By Bob Tagert
Christopher Ullman: Whistling his Own Tune!
After 30 years, I am still amazed at all of the incredible individuals we have met writing this Personality Profile column and this month is no exception. Chris Ullman is a Managing Director and the Director of Global Communications for the Carlyle Group, an asset management company based in Washington, D.C. Prior to joining the Carlyle Group, Chris was Director of Communications at he U.S. Office of Management and Budget, Public Affairs Director and Spokesman for the U.S. Securities and Exchange Commission, but more than anything, Chris is a four-time national and international whistling champion.
Conservatively dressed in his suit and bowtie, I found out that there is much more to this man than his appearance. Who would think that he rides a motorcycle and whistles happy birthday to over 400 people a year and has performed with major symphony orchestras, serenaded President George W. Bush in the Oval Office and whistled the national anthem at major league sporting events. In fact, the day this issue hits the street on June 28th, Chris will be performing the national anthem at the Washington National’s baseball game against the Chicago Cubs.
Chris grew up in Massapequa Park in New York. With instruction from his dad, Chris began his whistling career at the age of five. In grade school he took up the drums, at age 13 he began to take whistling more serious and in high school he joined the choir. “Most people view whistling as a novelty,’ he tells me. To Chris, this is serious business as he has performed with more than a dozen symphony orchestras.

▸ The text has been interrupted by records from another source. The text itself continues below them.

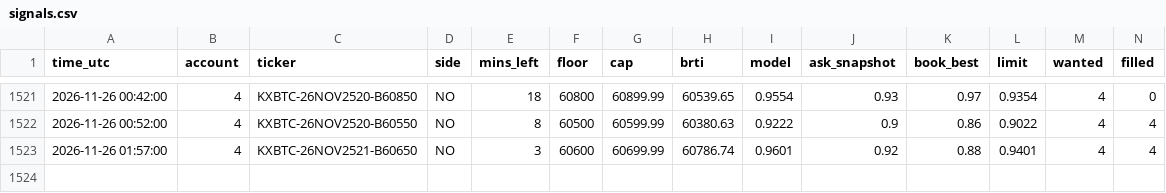
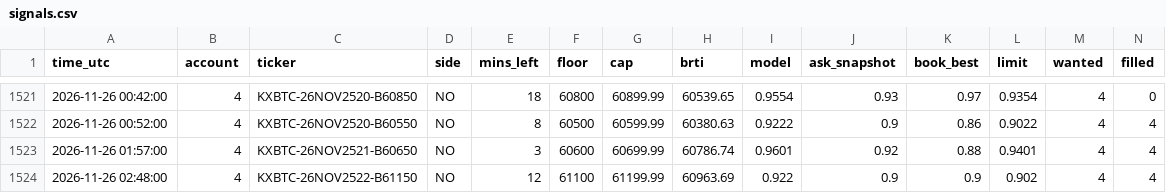
Before and after one commit to emmabuilders-ui/kalshi-btc-bot, a CSV file: range5/signals.csv, drawn as a sheet; only a part is shown, gaps mark what is left out; rows hold the shown columns only; the diff names each change by its address in the sheet, - before the commit and + after, or states it on an @@ line.

Commit message:
range paper log 2026-11-26 03:03

```diff
--- a/range5/signals.csv
+++ b/range5/signals.csv
+row 1524: 2026-11-26 02:48:00 | 4 | KXBTC-26NOV2522-B61150 | NO | 12 | 61100 | 61199.99 | 60963.69 | 0.922 | 0.9 | 0.9 | 0.902 | 4 | 4
```
Also changed, not shown: range5/trades.csv, 2 other files.
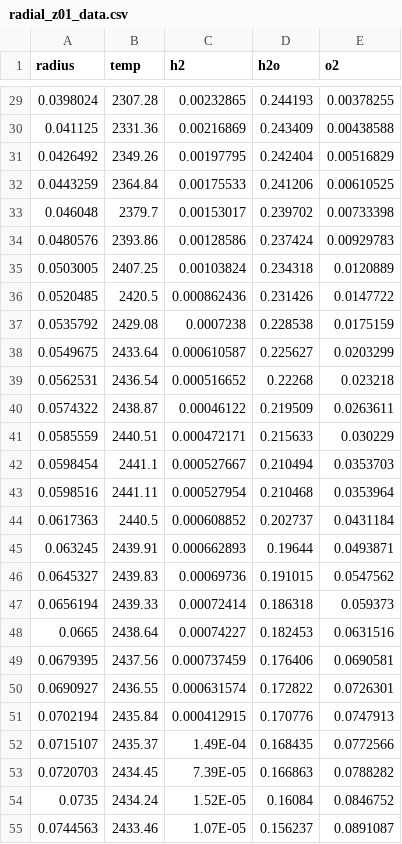
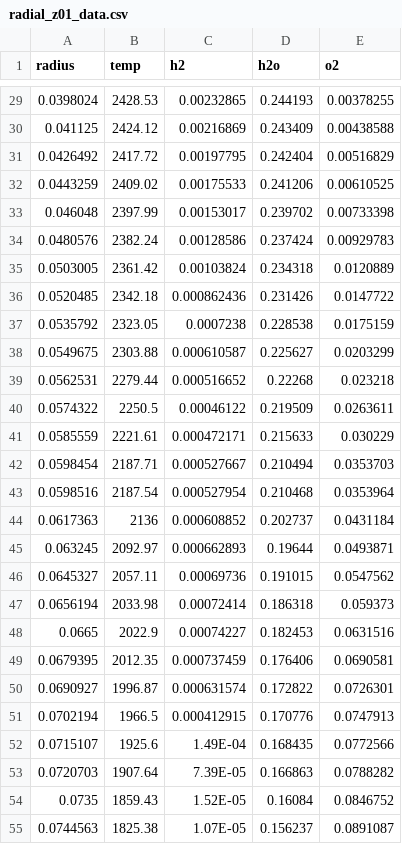
Before and after one commit to avighnad/paper26_final, a CSV file: radial_z01_data.csv, drawn as a sheet; only a part is shown, gaps mark what is left out; the diff covers the shown part only.

```diff
--- a/radial_z01_data.csv
+++ b/radial_z01_data.csv
@@ -29,27 +29,27 @@
-0.0398024,2307.28,0.00232865,0.244193,0.00378255,,,
-0.041125,2331.36,0.00216869,0.243409,0.00438588,,,
-0.0426492,2349.26,0.00197795,0.242404,0.00516829,,,
-0.0443259,2364.84,0.00175533,0.241206,0.00610525,,,
-0.046048,2379.7,0.00153017,0.239702,0.00733398,,,
-0.0480576,2393.86,0.00128586,0.237424,0.00929783,,,
-0.0503005,2407.25,0.00103824,0.234318,0.0120889,,,
-0.0520485,2420.5,0.000862436,0.231426,0.0147722,,,
-0.0535792,2429.08,0.0007238,0.228538,0.0175159,,,
-0.0549675,2433.64,0.000610587,0.225627,0.0203299,,,
-0.0562531,2436.54,0.000516652,0.22268,0.023218,,,
-0.0574322,2438.87,0.00046122,0.219509,0.0263611,,,
-0.0585559,2440.51,0.000472171,0.215633,0.030229,,,
-0.0598454,2441.1,0.000527667,0.210494,0.0353703,,,
-0.0598516,2441.11,0.000527954,0.210468,0.0353964,,,
-0.0617363,2440.5,0.000608852,0.202737,0.0431184,,,
-0.063245,2439.91,0.000662893,0.19644,0.0493871,,,
-0.0645327,2439.83,0.00069736,0.191015,0.0547562,,,
-0.0656194,2439.33,0.00072414,0.186318,0.059373,,,
-0.0665,2438.64,0.00074227,0.182453,0.0631516,,,
-0.0679395,2437.56,0.000737459,0.176406,0.0690581,,,
-0.0690927,2436.55,0.000631574,0.172822,0.0726301,,,
-0.0702194,2435.84,0.000412915,0.170776,0.0747913,,,
-0.0715107,2435.37,1.49E-04,0.168435,0.0772566,,,
-0.0720703,2434.45,7.39E-05,0.166863,0.0788282,,,
-0.0735,2434.24,1.52E-05,0.16084,0.0846752,,,
-0.0744563,2433.46,1.07E-05,0.156237,0.0891087,,,
+0.0398024,2428.53,0.00232865,0.244193,0.00378255,,,
+0.041125,2424.12,0.00216869,0.243409,0.00438588,,,
+0.0426492,2417.72,0.00197795,0.242404,0.00516829,,,
+0.0443259,2409.02,0.00175533,0.241206,0.00610525,,,
+0.046048,2397.99,0.00153017,0.239702,0.00733398,,,
+0.0480576,2382.24,0.00128586,0.237424,0.00929783,,,
+0.0503005,2361.42,0.00103824,0.234318,0.0120889,,,
+0.0520485,2342.18,0.000862436,0.231426,0.0147722,,,
+0.0535792,2323.05,0.0007238,0.228538,0.0175159,,,
+0.0549675,2303.88,0.000610587,0.225627,0.0203299,,,
+0.0562531,2279.44,0.000516652,0.22268,0.023218,,,
+0.0574322,2250.5,0.00046122,0.219509,0.0263611,,,
+0.0585559,2221.61,0.000472171,0.215633,0.030229,,,
+0.0598454,2187.71,0.000527667,0.210494,0.0353703,,,
+0.0598516,2187.54,0.000527954,0.210468,0.0353964,,,
+0.0617363,2136,0.000608852,0.202737,0.0431184,,,
+0.063245,2092.97,0.000662893,0.19644,0.0493871,,,
+0.0645327,2057.11,0.00069736,0.191015,0.0547562,,,
+0.0656194,2033.98,0.00072414,0.186318,0.059373,,,
+0.0665,2022.9,0.00074227,0.182453,0.0631516,,,
+0.0679395,2012.35,0.000737459,0.176406,0.0690581,,,
+0.0690927,1996.87,0.000631574,0.172822,0.0726301,,,
+0.0702194,1966.5,0.000412915,0.170776,0.0747913,,,
+0.0715107,1925.6,1.49E-04,0.168435,0.0772566,,,
+0.0720703,1907.64,7.39E-05,0.166863,0.0788282,,,
+0.0735,1859.43,1.52E-05,0.16084,0.0846752,,,
+0.0744563,1825.38,1.07E-05,0.156237,0.0891087,,,
```
Also changed, not shown: 40 edited cells elsewhere in this file, 3 other files.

Happy birthday is by far the number that he performs most. “I whistle happy birthday for friends, family, strangers in restaurants, you name it.” At our meeting at Landini’s Restaurant here in Old Town, Chris gave a short performance for me and other friends. Chris also likes performing jazz and the blues because it gives him a chance to improvise and become creative.
“These stories remind me to make the most of the gifts God has given me, because we never know when hardship or tragedy will strike. On a daily basis, they help me keep life in perspective and appreciate the tasty fruit smoothie and egg sandwich I have most mornings. If the greatest hardship I have today is dealing with bad traffic or a challenging person at work, then I’m doing pretty well. And those times when I face serious struggles, I’m reminded that if I dig deeper, I’ll likely find untapped reserves of energy, insight, and hope,” he says.
“In this spirit, Find Your Whistle started out as a collection of lessons learned from my nearly half-century whistling journey. But two years into the process of thinking and writing, I came to a humbling conclusion: I’m not a hero, therefore my moral authority in terms of “lessons learned” was minimal.’
In reading Find Your Whistle you will learn a lot about Chris Ullman, but even more, you will learn about yourself. There are real life experiences we have all had that make it possible to find our own whistle!